This might be fun.

You know when you’re typing into a new blog post at WordPress? You’re actually interacting with a piece of client-side software written in JavaScript that’s running within the browser to “look” like a word processor. Of course browsers are not word processors – they don’t even have scalable typefaces – it’s all smoke and mirrors. Every keypress causes code to run that draws a curvy shape onto the screen – the characters of the font you so carefully chose for your blog design. Behind the scenes, the actual words are also being recorded as HTML – simultaneously rendered in front of your eyes with a blinking line to look like a cursor – so it looks like you’re typing the characters onto the screen. You’re not.

All of this happens inside the browser’s artificial brain – holding the whole thing in short term memory. In WordPress case, while you’re typing yet more code runs periodically to communicate with the server – sending messages back and forth – saving what you have done so far. It does this silently for the most part.

The browser packages up each message to the server as a stream of characters – which are then sent to the networking part of the operating system with a destination address, and a reminder to let it know when each message has been successfully received.

The networking part of the operating system is really rather clever (or at least, I think so). It splits messages up into small chunks – “packets”. Each packet is sealed in a series of envelopes – each describing the place they need to go – the outer-most one addressed to the network, the next to a given computer, the next to a specific piece of software running on that computer, and so on. It’s worth pointing out that I’m generalising A LOT. Some networking professional will no doubt point out that I’ve missed this or that – and I won’t argue – I missed it on purpose.

So what happens once the pile of envelopes leaves your computer? It arrives at whichever switch your house is connected to on the internet, and a game of hot potato starts – which the internet is really good at – with each point of the network throwing millions of packets in all directions at once – each point of the network looking at each packet, checking a database of destinations, and sending them on. If an address is unknown, or a packet is lost, the system is self-healing to a certain extent – the packets can reach their destination in any order, and are re-assembled at the final destination. The “received your message OK” only goes back if the destination server knows it has all the pieces that were originally sent.

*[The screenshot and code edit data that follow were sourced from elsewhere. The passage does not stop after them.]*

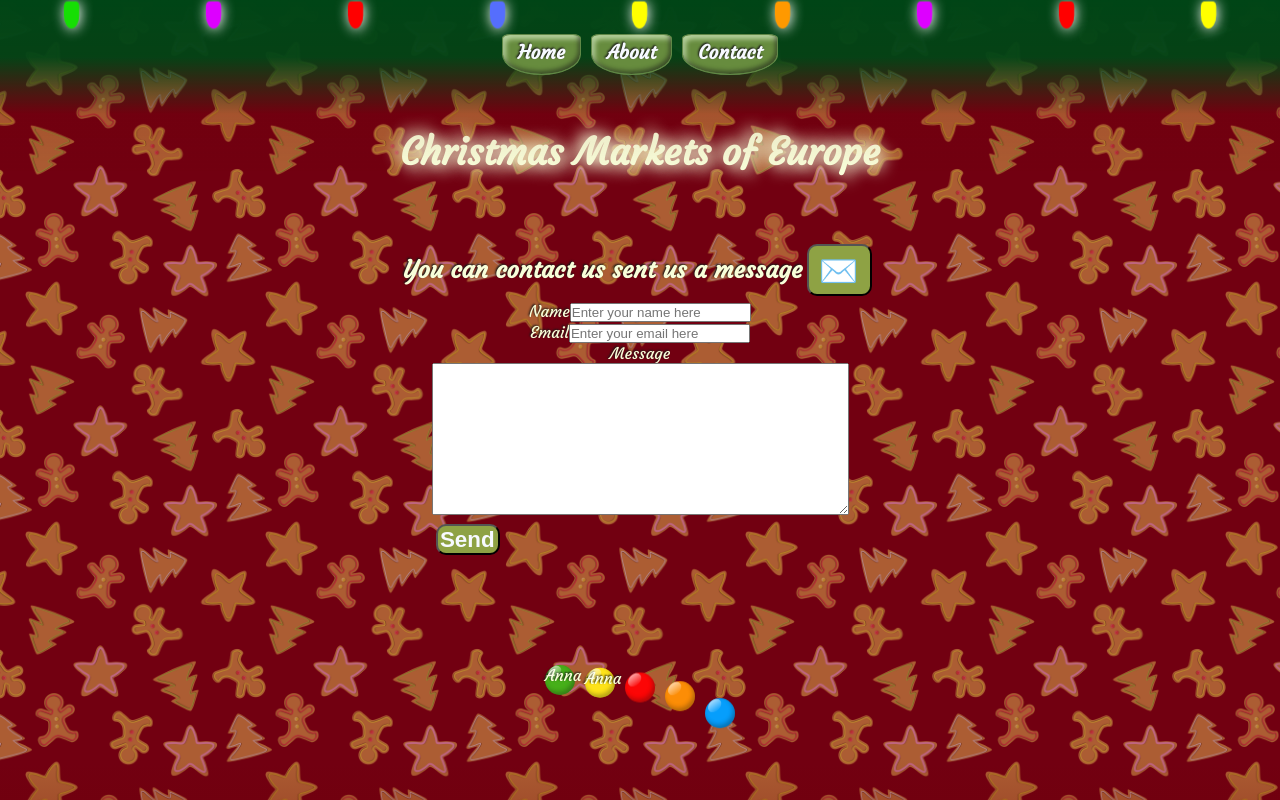
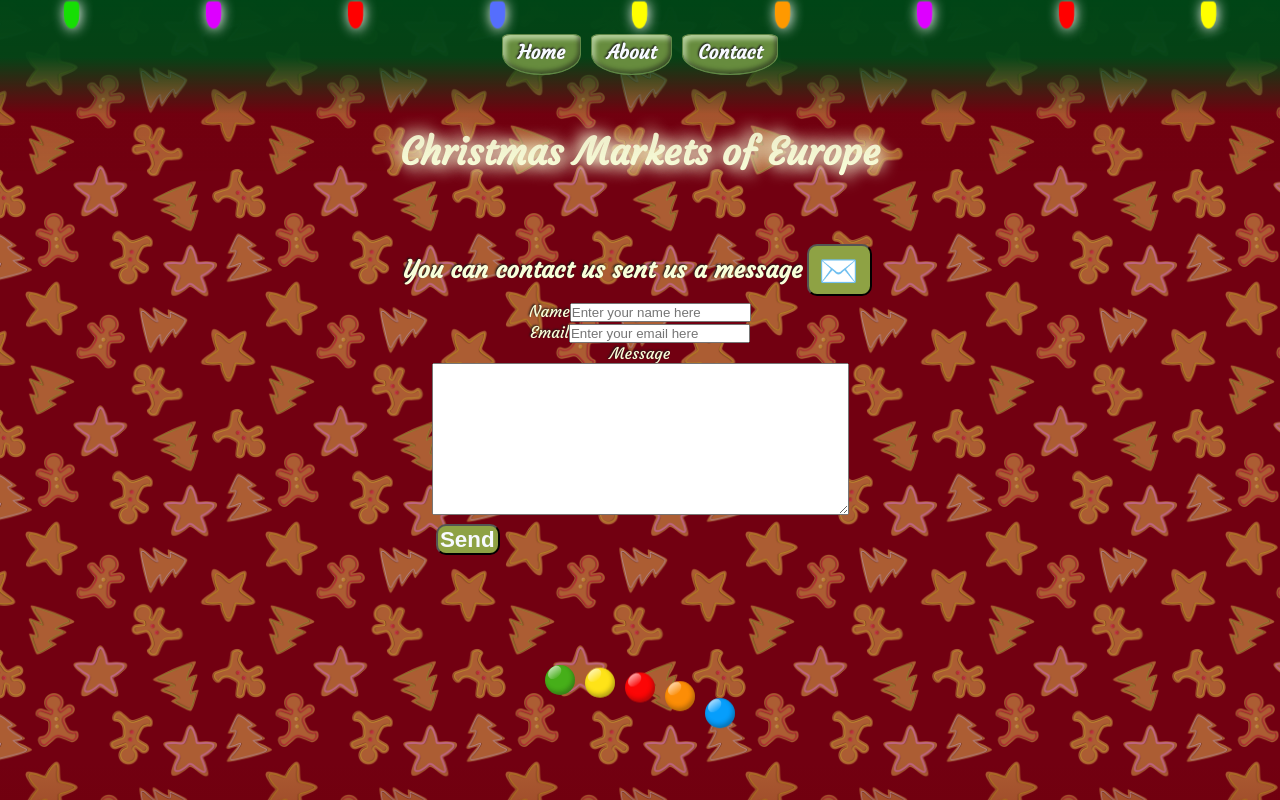
Before and after one commit to cc8carat/Christmas-Market, a React (Create React App) app: page /Contact in a window 1280 px wide. Shown: the top 800 px of the page. Built offline with nearby package versions, Linux system fonts and the light colour scheme; no server answers.

Commit message:
Update Contact.js

```diff
--- a/src/components/Contact.js
+++ b/src/components/Contact.js
@@ -28,8 +28,8 @@ const Contact = () => {
         </form>
       </div>
       <div className="bouncer">
-        <div>Anna</div>
-        <div>Anna</div>
+        <div></div>
+        <div></div>
         <div></div>
         <div></div>
         <div></div>
```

Once the WordPress servers receive your message (for this example at least), they are interpreted by the operating system on the server, given to the appropriate software application that deals with whatever the content was (web traffic goes to the web server, for example), and then other services might be programmed to get involved too – saving your words into a database for example. The server itself is simultaneously receiving requests from other people to READ your words – so the whole thing happens again in reverse for every person reading – they send a message asking for a page – which flies across the internet, arrives at the server and is processed – then the server constructs the page, and sends it back to each requester’s computer – flying back across the internet, being deconstructed by the operating system, handed to the browser to be interpreted, and turned back into a blog post within the browser window.

Think about that. Think about all the processing that goes on simultaneously all over the world – the millions of websites, millions of people looking at them, and billions of packets of information flying this way and that. And we complain when it takes more than a second or two for a page to appear in a browser.

I often laugh quietly to myself when I hear anybody say “my internet isn’t working”. It’s not “their internet”. It’s nobody’s internet. Nobody is really in control of it any more – it was designed to survive disruption. And yes, this is a huge headache for the world to deal with. People joke about the monolithic company in Terminator, and the “rise of the machines” – in many ways it happened thirty years ago – when the first true packet switching nodes on the internet connected to each other.